Research casts doubt on benefit cut claims
Housing bodies are demanding a rethink of housing benefit cuts after research cast doubt on the justification for the plans.
The Chartered Institute of Housing and British Property Federation claim government assumptions that cutting benefits will reduce private rents could be flawed.
Ministers have argued that housing benefit costs have risen while private rents have fallen because private landlords are cashing in on the benefit system by hiking up rents they know will covered by welfare payments.
To address this, the government has introduced caps on the maximum amount of local housing allowance that can be claimed for different sizes of property.
The CIH and BPF research suggests this will not achieve the desired result. The bodies argue benefit payments have risen at a time when rents are falling because of changes in the make up of claimants.

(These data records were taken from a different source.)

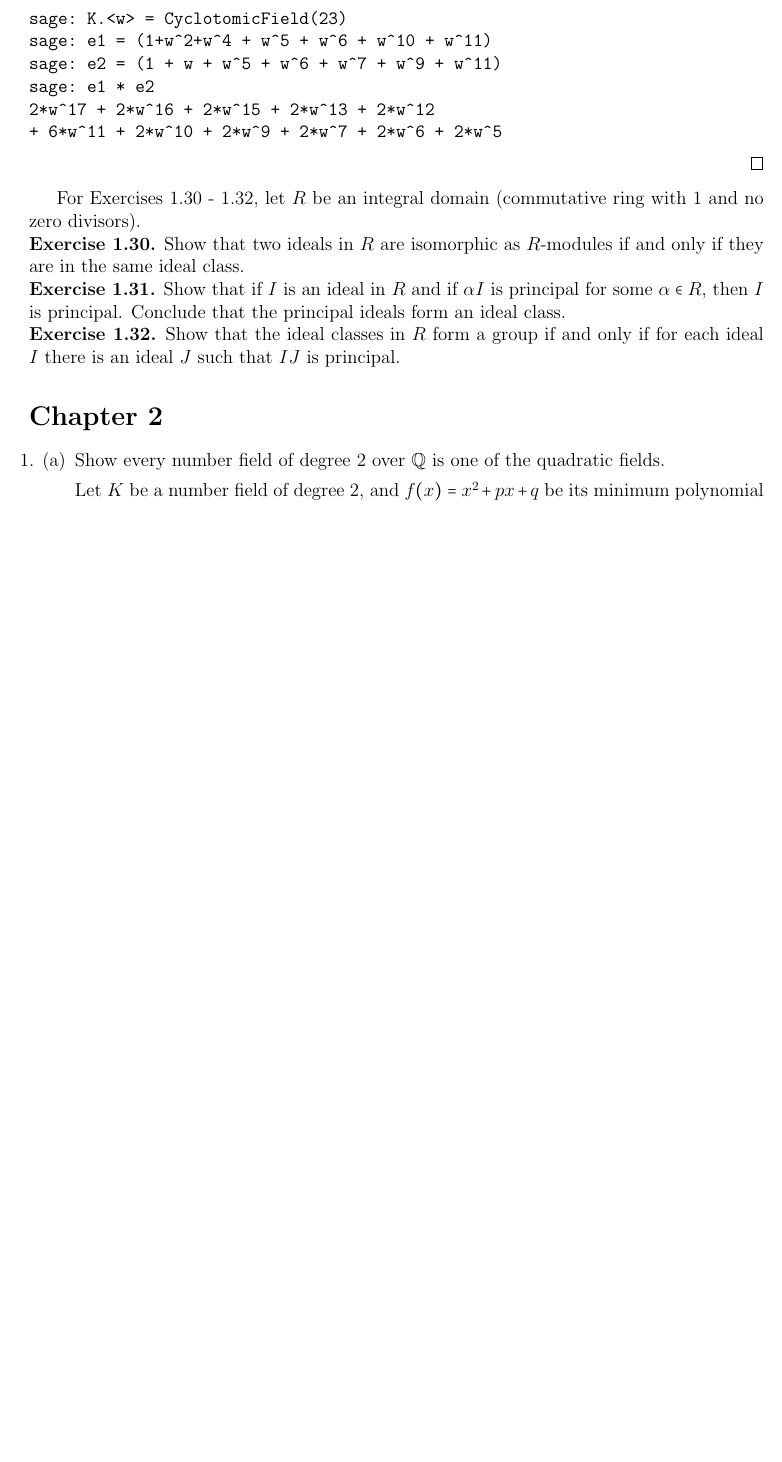
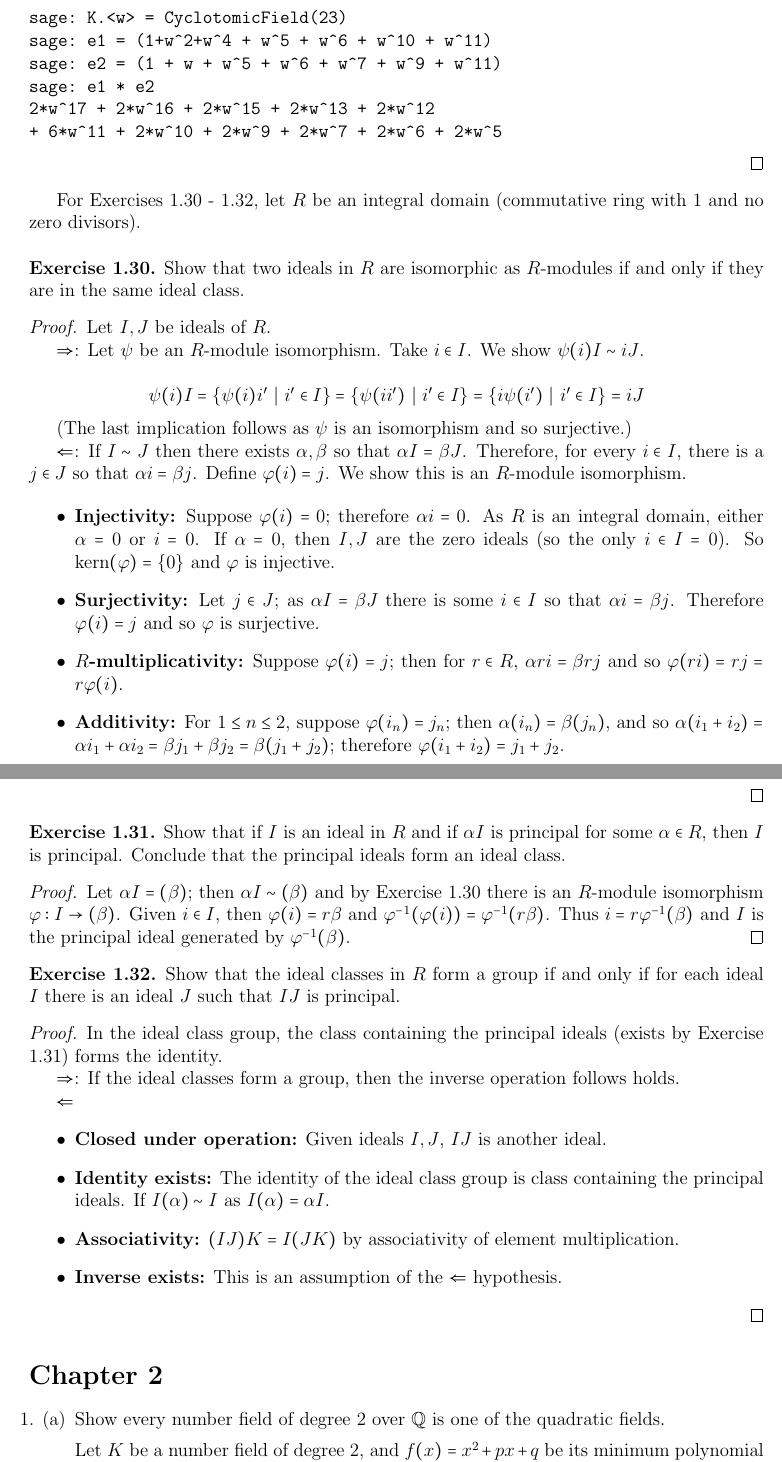
Before and after one commit to tildedave/marcus-solutions, a LaTeX document (solutions.tex): part of page 4 of 81 before the commit and two parts of pages 4 and 5 of 82 after it, the two joined at a grey line, cut so that both start at the same text, the shorter picture padded with empty space. Compiled offline with pdfLaTeX.

Commit message:
Chapter 1: finish typing solutions for 1.16 - 1.32

```diff
--- a/solutions.tex
+++ b/solutions.tex
@@ -182,13 +182,51 @@ sage: e1 * e2
 \end{verbatim}
 \end{proof}
 
-For Exercises 1.30 - 1.32, let $R$ be an integral domain (commutative ring with 1 and no zero divisors).
+For Exercises 1.30 - 1.32, let $R$ be an integral domain (commutative ring with 1 and no zero divisors).\\
 
 \exercise{1.30} Show that two ideals in $R$ are isomorphic as $R$-modules if and only if they are in the same ideal class.
 
+\begin{proof}
+Let $I, J$ be ideals of $R$.
+
+$\Rightarrow$: Let $\psi$ be an $R$-module isomorphism.  Take $i \in I$.  We show $\psi(i) I \sim i J$.
+
+\[ \psi(i) I = \{\psi(i) i'\ |\ i' \in I\} = \{\psi(i i')\ |\ i' \in I \} = \{i\psi(i')\ |\ i' \in I \} = i J\]
+
+(The last implication follows as $\psi$ is an isomorphism and so surjective.)
+
+$\Leftarrow$: If $I \sim J$ then there exists $\alpha, \beta$ so that $\alpha I = \beta J$.  Therefore, for every $i \in I$, there is a $j \in J$ so that $\alpha i = \beta j$.  Define $\varphi(i) = j$.  We show this is an $R$-module isomorphism.
+
+\begin{itemize}
+    \item {\bf Injectivity:} Suppose $\varphi(i) = 0$; therefore $\alpha i = 0$.  As $R$ is an integral domain, either $\alpha = 0$ or $i = 0$.  If $\alpha = 0$, then $I, J$ are the zero ideals (so the only $i \in I = 0$).  So $\kernel(\varphi) = \{0\}$ and $\varphi$ is injective.
+    \item {\bf Surjectivity:} Let $j \in J$; as $\alpha I = \beta J$ there is some $i \in I$ so that $\alpha i = \beta j$.  Therefore $\varphi(i) = j$ and so $\varphi$ is surjective.
+    \item {\bf $R$-multiplicativity:} Suppose $\varphi(i) = j$; then for $r \in R$, $\alpha r i = \beta r j$ and so $\varphi(ri) = rj = r\varphi(i)$.
+    \item {\bf Additivity:} For $1 \le n \le 2$, suppose $\varphi(i_{n}) = j_{n}$; then $\alpha (i_{n}) = \beta (j_{n})$, and so $\alpha(i_1 + i_2) = \alpha i_1 + \alpha i_2 = \beta j_1 + \beta j_2 = \beta(j_1 + j_2)$; therefore $\varphi(i_1 + i_2) = j_1 + j_2$.
+\end{itemize}
+
+\end{proof}
+
 \exercise{1.31} Show that if $I$ is an ideal in $R$ and if $\alpha I$ is principal for some $\alpha \in R$, then $I$ is principal.  Conclude that the principal ideals form an ideal class.
 
+\begin{proof}
+Let $\alpha I = (\beta)$; then $\alpha I \sim (\beta)$ and by Exercise 1.30 there is an $R$-module isomorphism $\varphi : I \to (\beta)$.  Given $i \in I$, then $\varphi(i) = r\beta$ and $\varphi^{-1}(\varphi(i)) = \varphi^{-1}(r\beta)$.  Thus $i = r\varphi^{-1}(\beta)$ and $I$ is the principal ideal generated by $\varphi^{-1}(\beta)$.
+\end{proof}
+
 \exercise{1.32} Show that the ideal classes in $R$ form a group if and only if for each ideal $I$ there is an ideal $J$ such that $IJ$ is principal.
+
+\begin{proof}
+    In the ideal class group, the class containing the principal ideals (exists by Exercise 1.31) forms the identity.
+
+    $\Rightarrow$: If the ideal classes form a group, then the inverse operation follows holds.
+
+    $\Leftarrow$
+\begin{itemize}
+    \item {\bf Closed under operation:} Given ideals $I, J$, $IJ$ is another ideal.
+    \item {\bf Identity exists:} The identity of the ideal class group is class containing the principal ideals.  If $I(\alpha) \sim I$ as $I(\alpha) = \alpha I$.
+    \item {\bf Associativity:} $(IJ)K = I(JK)$ by associativity of element multiplication.
+    \item {\bf Inverse exists:} This is an assumption of the $\Leftarrow$ hypothesis.
+\end{itemize}
+\end{proof}
 
 \section*{Chapter 2}
 
```
Also changed, not shown: solutions.pdf.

Their analysis shows benefit payments fell in 61 per cent of areas in the 18 months after the introduction of the LHA in 2008, and suggests the overall rise could be due to an increase in the number of claimants in expensive areas such as London and the south east.

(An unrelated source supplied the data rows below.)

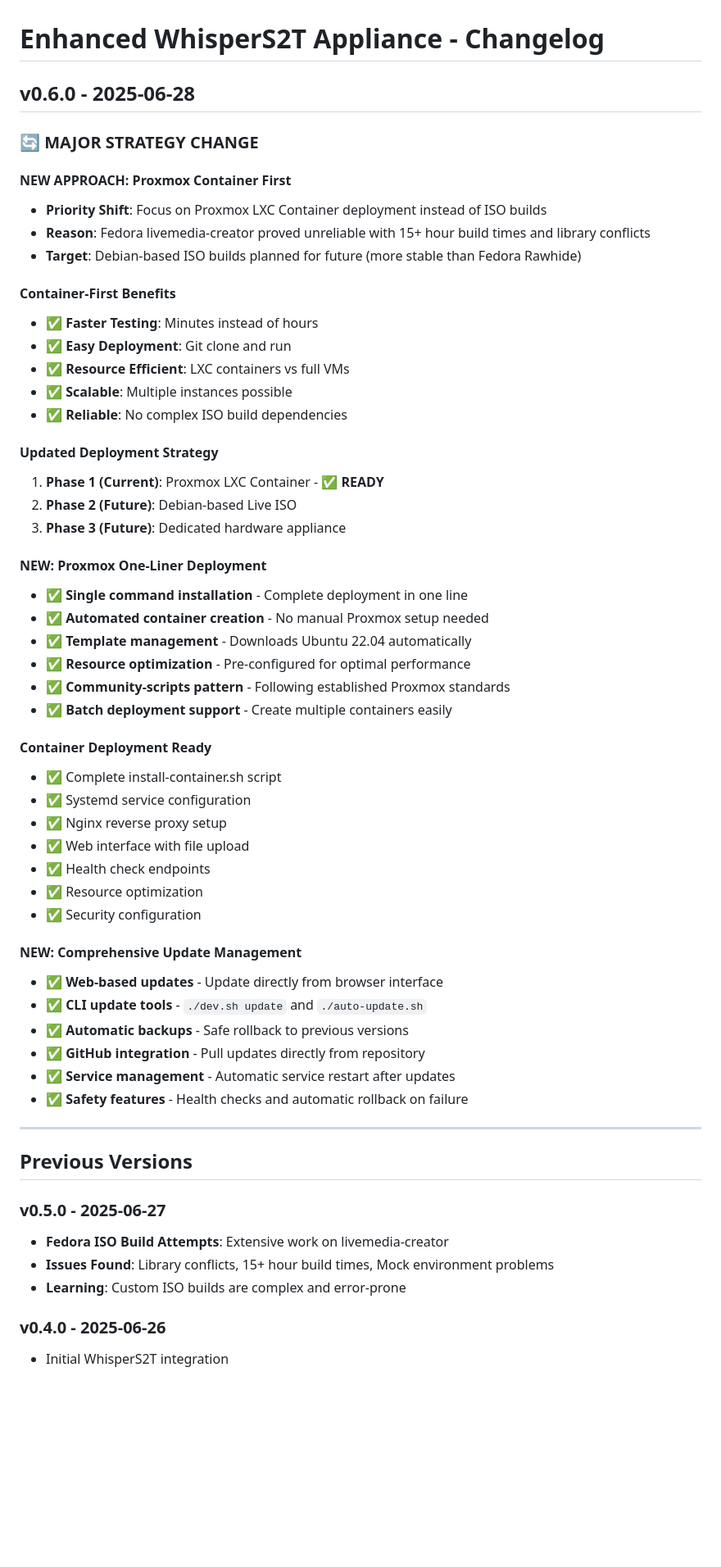
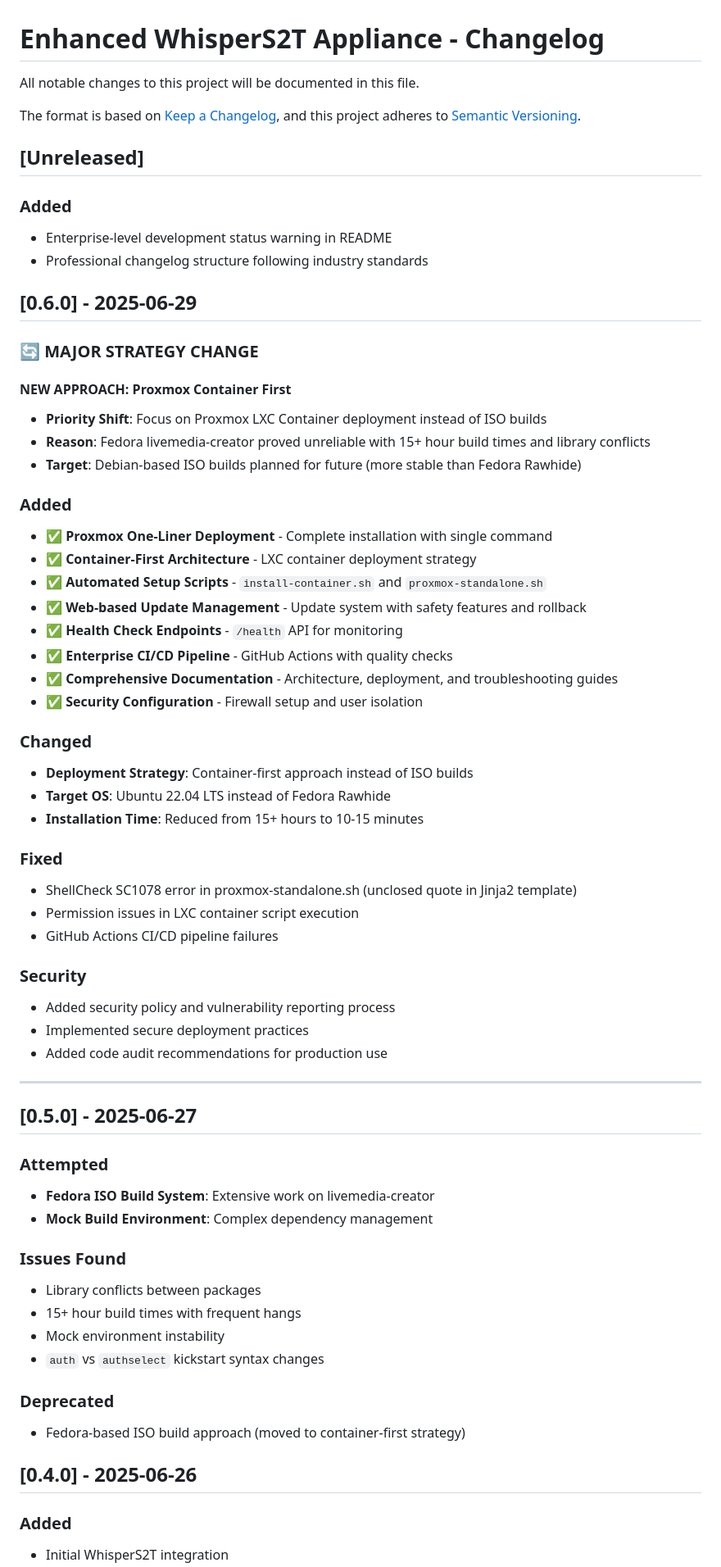
Before and after one commit to mioxoim/whisper-appliance, a Markdown page: CHANGELOG.md, the part around one of its changes. Shown at 82% size. Drawn GitHub-style; blank space fills up the shorter version.

Commit message:
🚀 Enterprise-ready public release preparation
- Add comprehensive development status warning in README
- Update CHANGELOG.md to enterprise standard (Keep a Changelog format)
- Add security disclaimers and code audit recommendations
- Link to CHANGELOG.md from README development warning
- Repository now fully prepared for public release

Enterprise features:
✅ Security policy and vulnerability reporting
✅ Professional documentation standards
✅ Comprehensive CI/CD pipeline
✅ Code quality enforcement (lint/format/test)
✅ Community contribution guidelines
✅ Clear development status communication

Ready for: Public repository deployment

```diff
--- a/CHANGELOG.md
+++ b/CHANGELOG.md
@@ -1,6 +1,17 @@
 # Enhanced WhisperS2T Appliance - Changelog
 
-## v0.6.0 - 2025-06-28
+All notable changes to this project will be documented in this file.
+
+The format is based on [Keep a Changelog](https://keepachangelog.com/en/1.0.0/),
+and this project adheres to [Semantic Versioning](https://semver.org/spec/v2.0.0.html).
+
+## [Unreleased]
+
+### Added
+- Enterprise-level development status warning in README
+- Professional changelog structure following industry standards
+
+## [0.6.0] - 2025-06-29
 
 ### 🔄 **MAJOR STRATEGY CHANGE**
 
@@ -9,51 +20,49 @@
 - **Reason**: Fedora livemedia-creator proved unreliable with 15+ hour build times and library conflicts
 - **Target**: Debian-based ISO builds planned for future (more stable than Fedora Rawhide)
 
-#### **Container-First Benefits**
-- ✅ **Faster Testing**: Minutes instead of hours
-- ✅ **Easy Deployment**: Git clone and run
-- ✅ **Resource Efficient**: LXC containers vs full VMs
-- ✅ **Scalable**: Multiple instances possible
-- ✅ **Reliable**: No complex ISO build dependencies
+### Added
+- ✅ **Proxmox One-Liner Deployment** - Complete installation with single command
+- ✅ **Container-First Architecture** - LXC container deployment strategy
+- ✅ **Automated Setup Scripts** - `install-container.sh` and `proxmox-standalone.sh`
+- ✅ **Web-based Update Management** - Update system with safety features and rollback
+- ✅ **Health Check Endpoints** - `/health` API for monitoring
+- ✅ **Enterprise CI/CD Pipeline** - GitHub Actions with quality checks
+- ✅ **Comprehensive Documentation** - Architecture, deployment, and troubleshooting guides
+- ✅ **Security Configuration** - Firewall setup and user isolation
 
-#### **Updated Deployment Strategy**
-1. **Phase 1 (Current)**: Proxmox LXC Container - ✅ **READY**
-2. **Phase 2 (Future)**: Debian-based Live ISO
-3. **Phase 3 (Future)**: Dedicated hardware appliance
+### Changed
+- **Deployment Strategy**: Container-first approach instead of ISO builds
+- **Target OS**: Ubuntu 22.04 LTS instead of Fedora Rawhide
+- **Installation Time**: Reduced from 15+ hours to 10-15 minutes
 
-#### **NEW: Proxmox One-Liner Deployment**
-- ✅ **Single command installation** - Complete deployment in one line
-- ✅ **Automated container creation** - No manual Proxmox setup needed
-- ✅ **Template management** - Downloads Ubuntu 22.04 automatically
-- ✅ **Resource optimization** - Pre-configured for optimal performance
-- ✅ **Community-scripts pattern** - Following established Proxmox standards
-- ✅ **Batch deployment support** - Create multiple containers easily
+### Fixed
+- ShellCheck SC1078 error in proxmox-standalone.sh (unclosed quote in Jinja2 template)
+- Permission issues in LXC container script execution
+- GitHub Actions CI/CD pipeline failures
 
-#### **Container Deployment Ready**
-- ✅ Complete install-container.sh script
-- ✅ Systemd service configuration
-- ✅ Nginx reverse proxy setup
-- ✅ Web interface with file upload
-- ✅ Health check endpoints
-- ✅ Resource optimization
-- ✅ Security configuration
-
-#### **NEW: Comprehensive Update Management**
-- ✅ **Web-based updates** - Update directly from browser interface
-- ✅ **CLI update tools** - `./dev.sh update` and `./auto-update.sh`
-- ✅ **Automatic backups** - Safe rollback to previous versions
-- ✅ **GitHub integration** - Pull updates directly from repository
-- ✅ **Service management** - Automatic service restart after updates
-- ✅ **Safety features** - Health checks and automatic rollback on failure
+### Security
+- Added security policy and vulnerability reporting process
+- Implemented secure deployment practices
+- Added code audit recommendations for production use
 
 ---
 
-## Previous Versions
+## [0.5.0] - 2025-06-27
 
-### v0.5.0 - 2025-06-27
-- **Fedora ISO Build Attempts**: Extensive work on livemedia-creator
-- **Issues Found**: Library conflicts, 15+ hour build times, Mock environment problems
-- **Learning**: Custom ISO builds are complex and error-prone
+### Attempted
+- **Fedora ISO Build System**: Extensive work on livemedia-creator
+- **Mock Build Environment**: Complex dependency management
 
-### v0.4.0 - 2025-06-26
+### Issues Found
+- Library conflicts between packages
+- 15+ hour build times with frequent hangs
+- Mock environment instability
+- `auth` vs `authselect` kickstart syntax changes
+
+### Deprecated
+- Fedora-based ISO build approach (moved to container-first strategy)
+
+## [0.4.0] - 2025-06-26
+
+### Added
 - Initial WhisperS2T integration
```
Also changed, not shown: other parts of CHANGELOG.md (+6 -2 lines), README.md (+15 -0 lines).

Grainia Long, interim chief executive of the CIH, said: ‘We have shown that LHA does not push up rents and so it cannot be used to bring them down again.
‘These cuts are going to cause a great deal of hardship to a large number of households without either the tax payer or households reaping the benefit.’